The FDA has ordered 23andMe to immediately stop selling its DNA-testing kit, saying in a letter released today that the product is being marketed without “marketing clearance or approval.”
The $99 Saliva Collection Kit and Personal Genome Service (PGS) — which is meant to let users know whether they’re at risk of disease — was developed by the Silicon Valley company that counts Google Ventures among its backers, and was founded by Anne Wojcicki, wife of Google co-founder Sergey Brin.
The letter from the Food and Drug Administration says 23andMe has not adequately addressed its questions after much back-and-forth between the two parties. The agency said it’s “concerned about the public health consequences of inaccurate results from the PGS device; the main purpose of compliance with FDA’s regulatory requirements is to ensure that the tests work. ”

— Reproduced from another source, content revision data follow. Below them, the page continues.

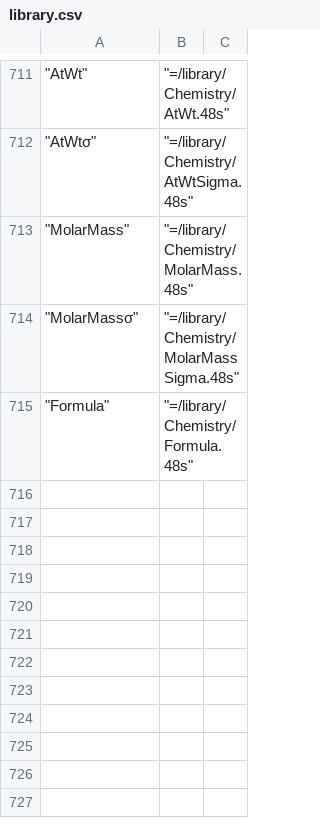
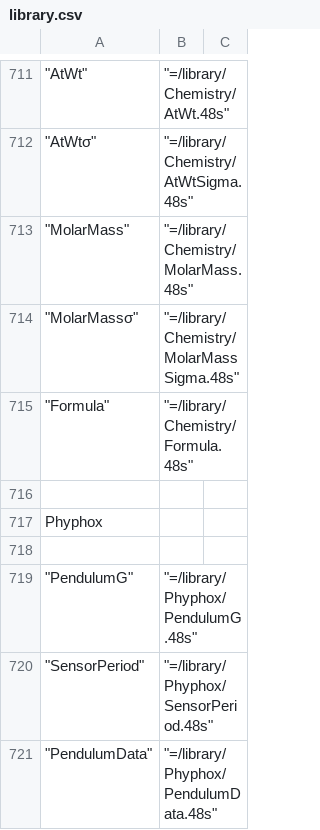
Before and after one commit to c3d/db48x, a CSV file: config/library.csv, drawn as a sheet; only a part is shown, gaps mark what is left out.

```diff
--- a/config/library.csv
+++ b/config/library.csv
@@ -715 +715,7 @@
 	"Formula",	"=/library/Chemistry/Formula.48s"
+
+"Phyphox"
+
+	"PendulumG",	"=/library/Phyphox/PendulumG.48s"
+	"SensorPeriod",	"=/library/Phyphox/SensorPeriod.48s"
+	"PendulumData",	"=/library/Phyphox/PendulumData.48s"
```
Also changed, not shown: 4 other files.
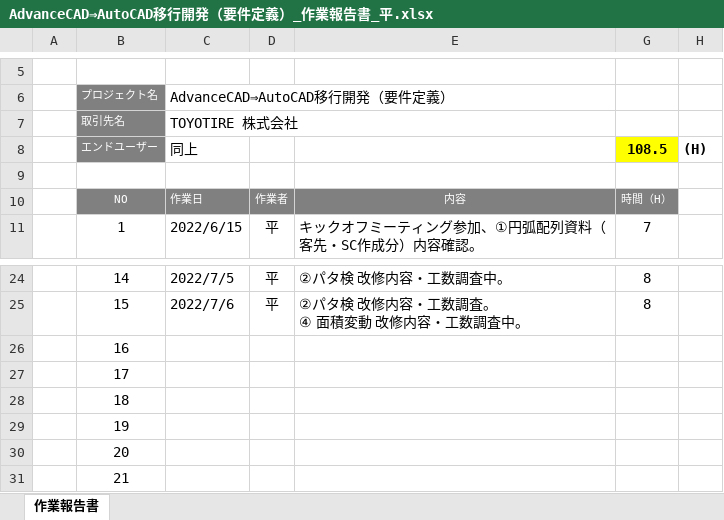
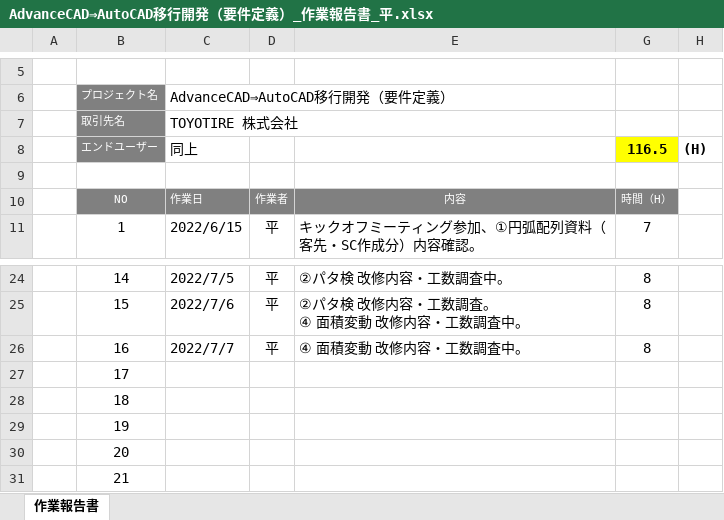
Before and after one commit to ichiro-uehara/TOYOTIRE_BRAND, an Excel workbook: 作業報告書/AdvanceCAD⇒AutoCAD移行開発（要件定義）_作業報告書_平.xlsx, sheet 作業報告書, drawn as a sheet; only a part is shown, gaps mark what is left out; values as stored, in another font and other column widths than the file's, no borders; charts and pictures and conditional formats not drawn; the diff names each change by its address in the sheet, - before the commit and + after, or states it on an @@ line.

```diff
--- a/作業報告書/AdvanceCAD⇒AutoCAD移行開発（要件定義）_作業報告書_平.xlsx (sheet 作業報告書)
+++ b/作業報告書/AdvanceCAD⇒AutoCAD移行開発（要件定義）_作業報告書_平.xlsx (sheet 作業報告書)
-G8: 108.5
+G8: 116.5
-C26: (empty)
+C26: 2022/7/7
-D26: (empty)
+D26: 平
-E26: (empty)
+E26: ④ 面積変動 改修内容・工数調査中。
-G26: (empty)
+G26: 8
```
Also changed, not shown: 質疑表/TOYOTIRE_質疑表 _平.xlsx.
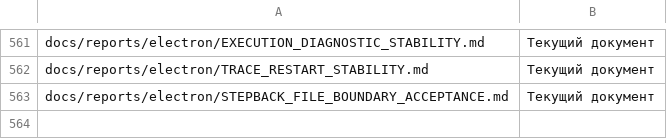
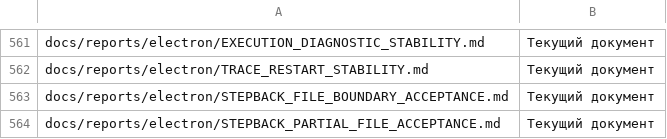
Before and after one commit to softhitssofthits-dotcom/Axiom, a CSV file: docs/registries/DOCUMENTS.csv, drawn as a sheet; only a part is shown, gaps mark what is left out.

```diff
--- a/docs/registries/DOCUMENTS.csv
+++ b/docs/registries/DOCUMENTS.csv
@@ -563 +563,2 @@ docs/reports/electron/TRACE_RESTART_STABILITY.md,Текущий документ
 docs/reports/electron/STEPBACK_FILE_BOUNDARY_ACCEPTANCE.md,Текущий документ
+docs/reports/electron/STEPBACK_PARTIAL_FILE_ACCEPTANCE.md,Текущий документ
```
Also changed, not shown: docs/plans/IDE_SHELL_FEATURE_MATRIX.csv, 11 other files.
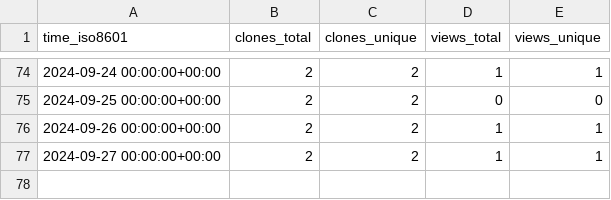
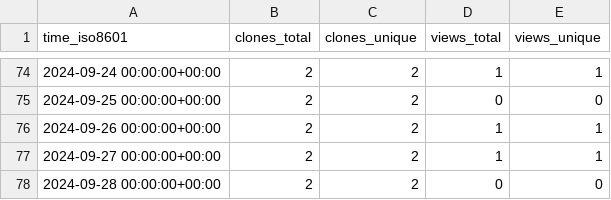
Before and after one commit to CDCgov/ocio-wsl, a CSV file: cdcent/ocio-wsl/ghrs-data/views_clones_aggregate.csv, drawn as a sheet; only a part is shown, gaps mark what is left out.

```diff
--- a/cdcent/ocio-wsl/ghrs-data/views_clones_aggregate.csv
+++ b/cdcent/ocio-wsl/ghrs-data/views_clones_aggregate.csv
@@ -77 +77,2 @@ time_iso8601,clones_total,clones_unique,views_total,views_unique
 2024-09-27 00:00:00+00:00,2,2,1,1
+2024-09-28 00:00:00+00:00,2,2,0,0
```
Also changed, not shown: 1 other file.
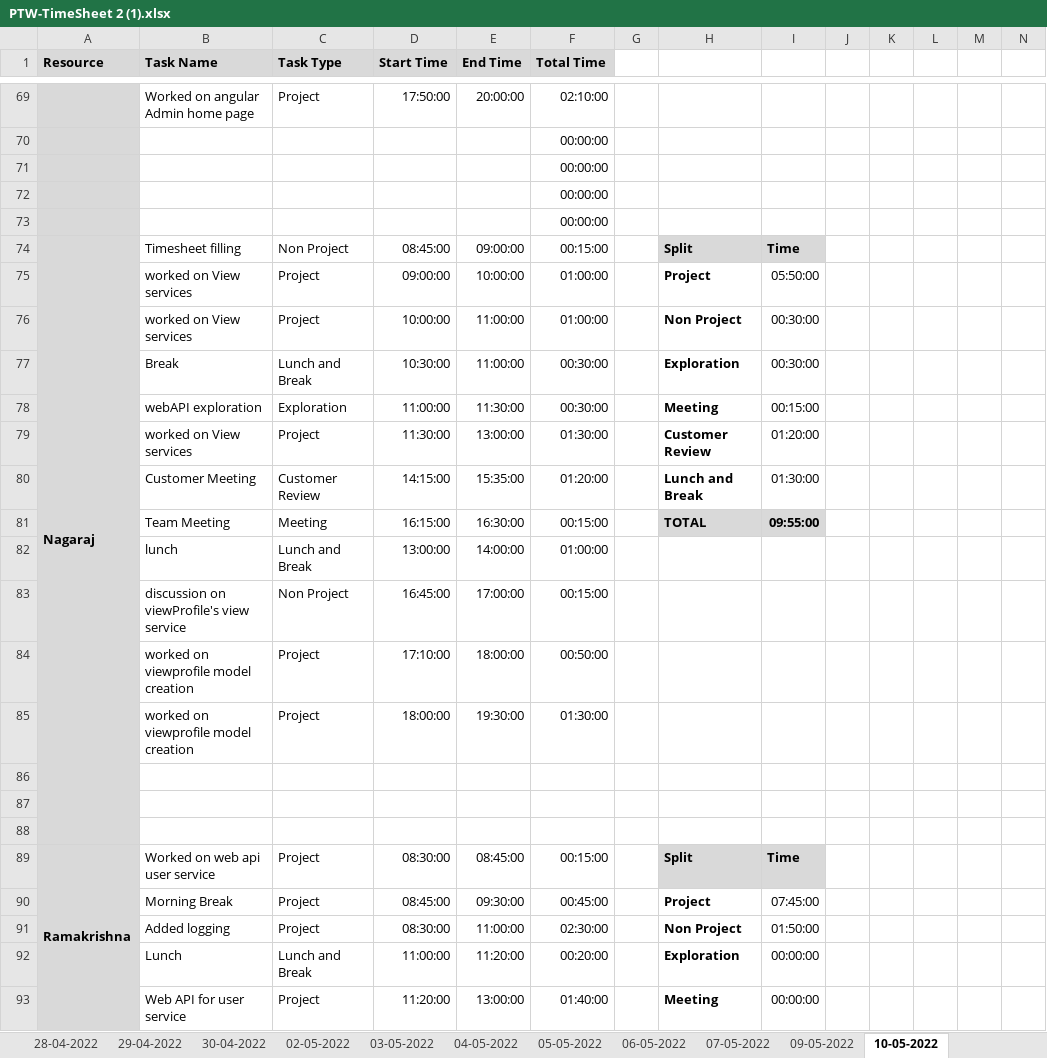
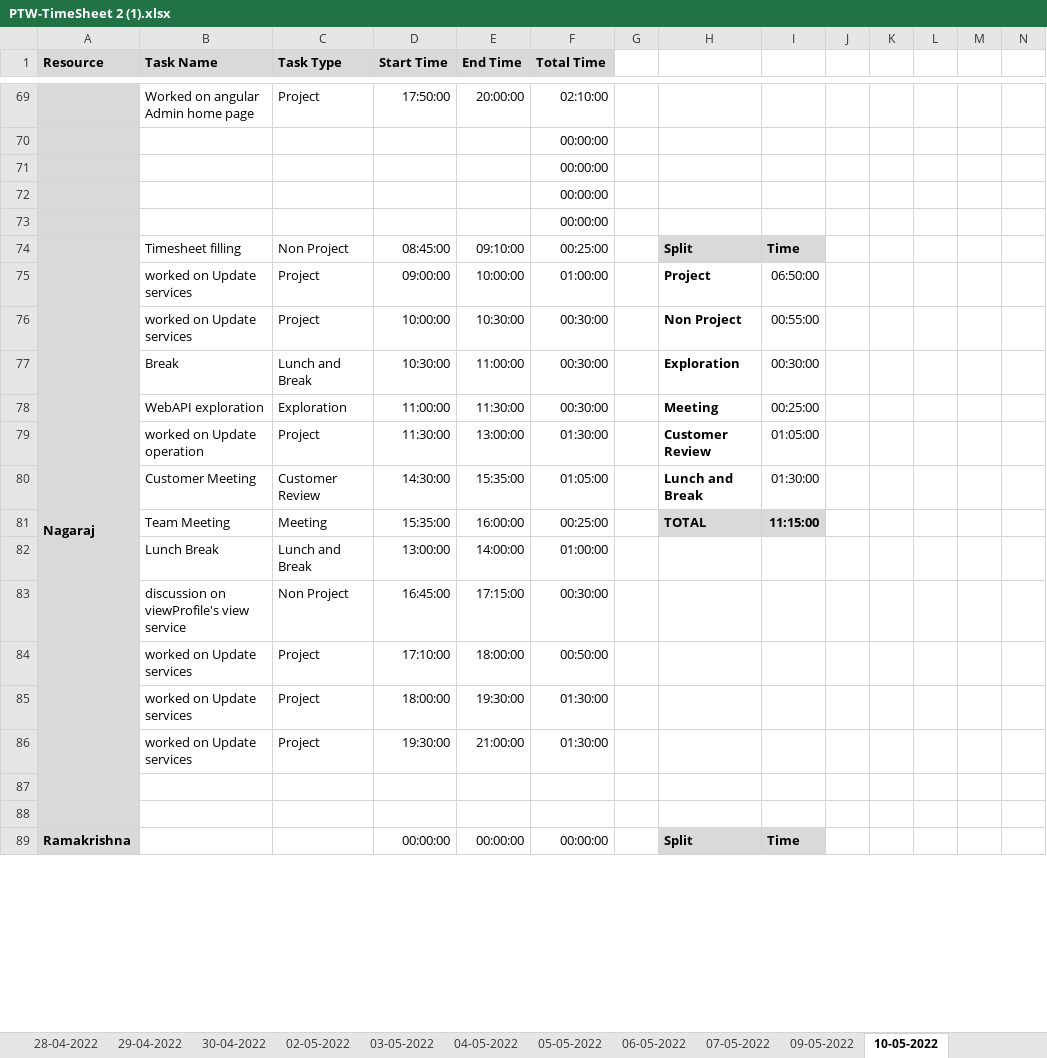
Before and after one commit to AspireTeamGenesis/Profile_Management, an Excel workbook: Process/Timesheet/PTW-TimeSheet 2 (1).xlsx, sheet 10-05-2022, drawn as a sheet; only a part is shown, gaps mark what is left out; values as stored, in another font and other column widths than the file's, no borders; conditional formats not drawn; removed rows and columns are numbered as before the commit, all else as after; rows hold the shown columns only; the diff covers the shown part only; the diff names each change by its address in the sheet, - before the commit and + after, or states it on an @@ line.

Commit message:
Add files via upload

```diff
--- a/Process/Timesheet/PTW-TimeSheet 2 (1).xlsx (sheet 10-05-2022)
+++ b/Process/Timesheet/PTW-TimeSheet 2 (1).xlsx (sheet 10-05-2022)
-E74 (End Time): 09:00:00
+E74 (End Time): 09:10:00
-F74 (Total Time): 00:15:00
+F74 (Total Time): 00:25:00
-B75:B76 (Task Name): worked on View services
+B75:B76 (Task Name): worked on Update services
-I75: 05:50:00
+I75: 06:50:00
-E76 (End Time): 11:00:00
+E76 (End Time): 10:30:00
-F76 (Total Time): 01:00:00
+F76 (Total Time): 00:30:00
-I76: 00:30:00
+I76: 00:55:00
-B78 (Task Name): webAPI exploration
+B78 (Task Name): WebAPI exploration
-I78: 00:15:00
+I78: 00:25:00
-B79 (Task Name): worked on View services
+B79 (Task Name): worked on Update operation
-I79: 01:20:00
+I79: 01:05:00
-D80 (Start Time): 14:15:00
+D80 (Start Time): 14:30:00
-F80 (Total Time): 01:20:00
+F80 (Total Time): 01:05:00
-D81 (Start Time): 16:15:00
+D81 (Start Time): 15:35:00
-E81 (End Time): 16:30:00
+E81 (End Time): 16:00:00
-F81 (Total Time): 00:15:00
+F81 (Total Time): 00:25:00
-I81: 09:55:00
+I81: 11:15:00
-B82 (Task Name): lunch
+B82 (Task Name): Lunch Break
-E83 (End Time): 17:00:00
+E83 (End Time): 17:15:00
-F83 (Total Time): 00:15:00
+F83 (Total Time): 00:30:00
-B84:B85 (Task Name): worked on viewprofile model creation
+B84:B85 (Task Name): worked on Update services
+row 86:  | worked on Update services | Project | 19:30:00 | 21:00:00 | 01:30:00
-row 88: (empty)
-B89 (Task Name): Worked on web api user service
+B89 (Task Name): (empty)
-C89 (Task Type): Project
+C89 (Task Type): (empty)
-D89 (Start Time): 08:30:00
+D89 (Start Time): 00:00:00
-E89 (End Time): 08:45:00
+E89 (End Time): 00:00:00
-F89 (Total Time): 00:15:00
+F89 (Total Time): 00:00:00
-row 90:  | Morning Break | Project | 08:45:00 | 09:30:00 | 00:45:00 |  | Project | 07:45:00
-row 91:  | Added logging | Project | 08:30:00 | 11:00:00 | 02:30:00 |  | Non Project | 01:50:00
-row 92:  | Lunch | Lunch and Break | 11:00:00 | 11:20:00 | 00:20:00 |  | Exploration | 00:00:00
-row 93:  | Web API for user service | Project | 11:20:00 | 13:00:00 | 01:40:00 |  | Meeting | 00:00:00
```
Also changed, not shown: 17 added rows, 13 removed rows, 26 edited cells and cell formats elsewhere in this sheet, sheet 09-05-2022.
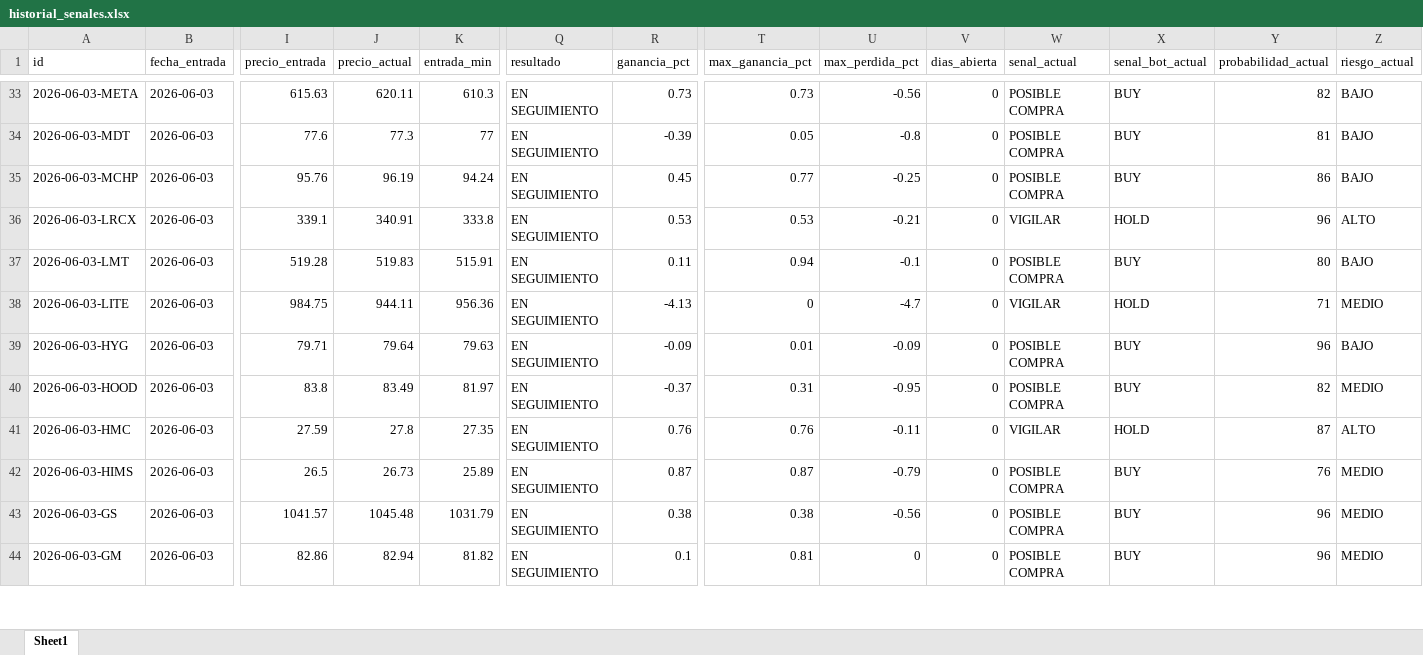
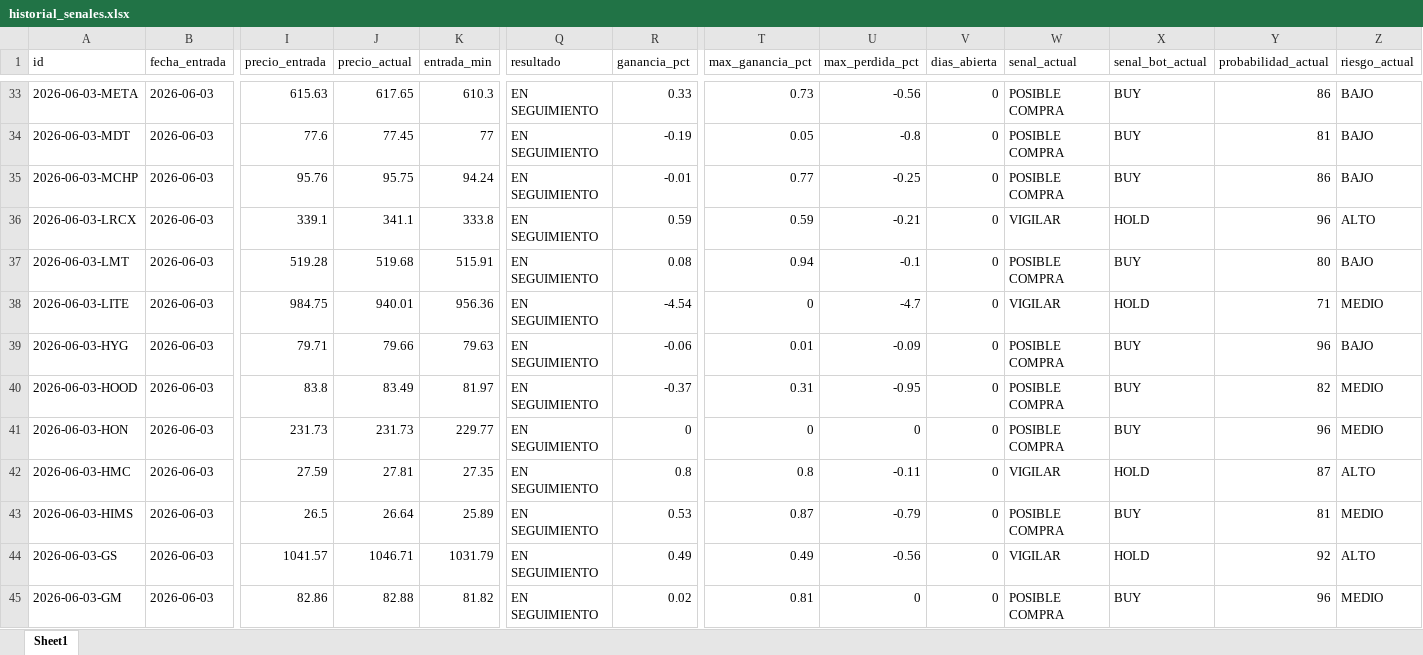
Before and after one commit to davascoj/BOT-ARQv2, an Excel workbook: historial_senales.xlsx, sheet Sheet1, drawn as a sheet; only a part is shown, gaps mark what is left out; values as stored, in another font and other column widths than the file's, no borders; addresses are those after the commit; rows hold the shown columns only; the diff covers the shown part only; the diff names each change by its address in the sheet, - before the commit and + after, or states it on an @@ line.

```diff
--- a/historial_senales.xlsx (sheet Sheet1)
+++ b/historial_senales.xlsx (sheet Sheet1)
-J33 (precio_actual): 620.11
+J33 (precio_actual): 617.65
-R33 (ganancia_pct): 0.73
+R33 (ganancia_pct): 0.33
-Y33 (probabilidad_actual): 82
+Y33 (probabilidad_actual): 86
-J34 (precio_actual): 77.3
+J34 (precio_actual): 77.45
-R34 (ganancia_pct): -0.39
+R34 (ganancia_pct): -0.19
-J35 (precio_actual): 96.19
+J35 (precio_actual): 95.75
-R35 (ganancia_pct): 0.45
+R35 (ganancia_pct): -0.01
-J36 (precio_actual): 340.91
+J36 (precio_actual): 341.1
-R36 (ganancia_pct): 0.53
+R36 (ganancia_pct): 0.59
-T36 (max_ganancia_pct): 0.53
+T36 (max_ganancia_pct): 0.59
-J37 (precio_actual): 519.83
+J37 (precio_actual): 519.68
-R37 (ganancia_pct): 0.11
+R37 (ganancia_pct): 0.08
-J38 (precio_actual): 944.11
+J38 (precio_actual): 940.01
-R38 (ganancia_pct): -4.13
+R38 (ganancia_pct): -4.54
-J39 (precio_actual): 79.64
+J39 (precio_actual): 79.66
-R39 (ganancia_pct): -0.09
+R39 (ganancia_pct): -0.06
+row 41: 2026-06-03-HON | 2026-06-03 | 231.73 | 231.73 | 229.77 | EN SEGUIMIENTO | 0 | 0 | 0 | 0 | POSIBLE COMPRA | BUY | 96 | MEDIO
-J42 (precio_actual): 27.8
+J42 (precio_actual): 27.81
-R42 (ganancia_pct): 0.76
+R42 (ganancia_pct): 0.8
-T42 (max_ganancia_pct): 0.76
+T42 (max_ganancia_pct): 0.8
-J43 (precio_actual): 26.73
+J43 (precio_actual): 26.64
-R43 (ganancia_pct): 0.87
+R43 (ganancia_pct): 0.53
-Y43 (probabilidad_actual): 76
+Y43 (probabilidad_actual): 81
-J44 (precio_actual): 1045.48
+J44 (precio_actual): 1046.71
-R44 (ganancia_pct): 0.38
+R44 (ganancia_pct): 0.49
-T44 (max_ganancia_pct): 0.38
+T44 (max_ganancia_pct): 0.49
-W44 (senal_actual): POSIBLE COMPRA
+W44 (senal_actual): VIGILAR
-X44 (senal_bot_actual): BUY
+X44 (senal_bot_actual): HOLD
-Y44 (probabilidad_actual): 96
+Y44 (probabilidad_actual): 92
-Z44 (riesgo_actual): MEDIO
+Z44 (riesgo_actual): ALTO
-J45 (precio_actual): 82.94
+J45 (precio_actual): 82.88
-R45 (ganancia_pct): 0.1
+R45 (ganancia_pct): 0.02
```
Also changed, not shown: 1 removed row and 179 edited cells elsewhere in this sheet, analisis_acciones.xlsx, 2 other files.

In an emailed statement this morning, 23andMe said: “We have received the warning letter from the Food and Drug Administration. We recognize that we have not met the FDA’s expectations regarding timeline and communication regarding our submission. Our relationship with the FDA is extremely important to us and we are committed to fully engaging with them to address their concerns.”
The FDA order is just the latest regulatory headache for the Mountain View company. Three years ago, the Government Accountability Office said 23andMe and another Silicon Valley company, Navigenics, peddled information that was “misleading and of little or no practical use,” the Mercury News’ Steve Johnson reported. The tests by the companies were said to be too limited to be of worth.
Photo of 23andMe CEO Anne Wojcicki by Dai Sugano/Mercury News archives